Wendy Turgeon, Ph.D., Chairperson
Philosophy, the love of wisdom, is at the heart of a liberal education. It seeks to question and interpret the full range of human experience and critically examine the assumptions, methods, and claims of other bodies of knowledge represented in the curriculum, including its own.
On a personal level philosophy challenges students to think critically from the point of view informed by the history of ideas and from a variety of perspectives. Ultimately, philosophy aims at a wisdom that may support a meaningful life and guide life’s decisions.
Courses in philosophy provide an excellent foundation for professional study in law, history, education, the natural and social sciences, and religious studies.
With the advances of technology, students at SJC Brooklyn have opportunities to take philosophy courses based at SJC Long Island.
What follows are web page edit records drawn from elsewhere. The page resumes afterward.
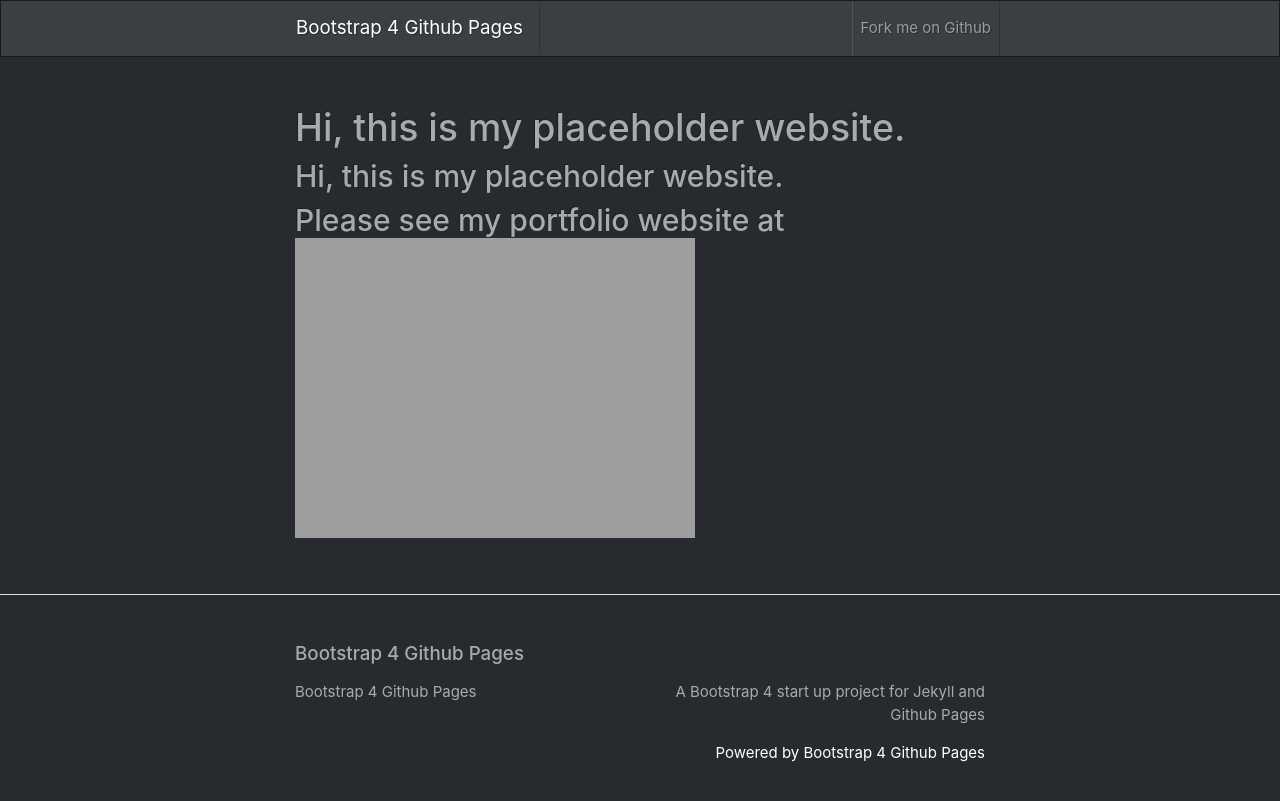
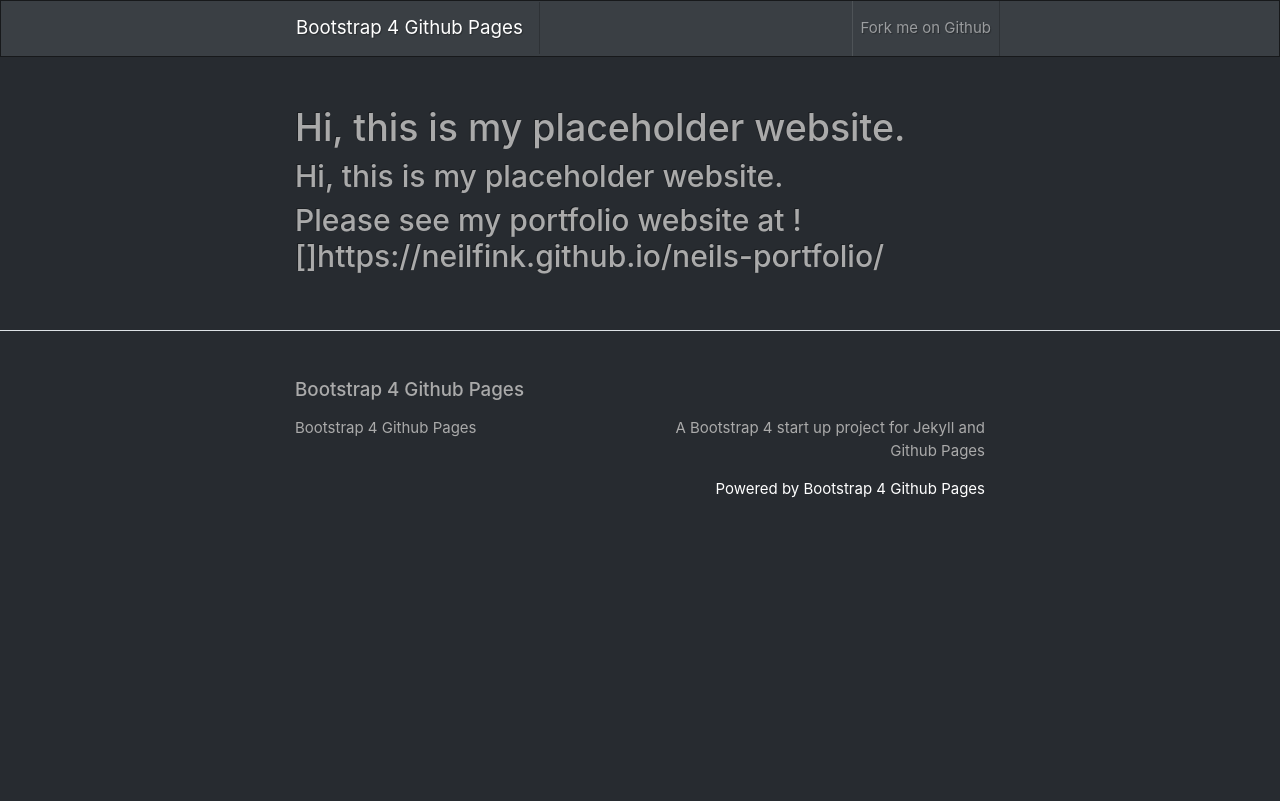
Before and after one commit to neilfink/boot-template, a Jekyll site: the page built from index.md, in a window 1280 px wide. Shown: the top 801 px of the page. Built offline with Jekyll 4.4.1, drawn with Linux system fonts in a browser that asks for light colours; our own code applies the rules of GitHub Pages for plain Markdown files; part of the change alters nothing that is shown.

Commit message:
Update index.md

```diff
--- a/index.md
+++ b/index.md
@@ -1,3 +1,3 @@
 ## Hi, this is my placeholder website.
 
-## Please see my portfolio website at ![link](https://neilfink.github.io/neils-portfolio/)
+## Please see my portfolio website at ![]https://neilfink.github.io/neils-portfolio/
```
Consult the department for information about these dual-campus course opportunities.
For centuries a college education meant preparation in philosophy and theology. Now there are many majors from which to choose but these two disciplines offer a breadth of knowledge that can factor into any profession. For example, philosophy majors often go into field as diverse as business, technical writing, information technology. Religious Studies majors likewise branch out into a number of other professions and as religion plays an increasing role in the global economy and politics, this area becomes key for understanding across differences. Many graduate professional programs (medicine and law) welcome majors from these disciplines. The program at St. Joseph’s College combines study in both with a specialization in one.
ProgramsMajorMinorArea of Concentration
The courses listed in this section are interdisciplinary in nature. The departments to which they may be credited are listed.Philosophy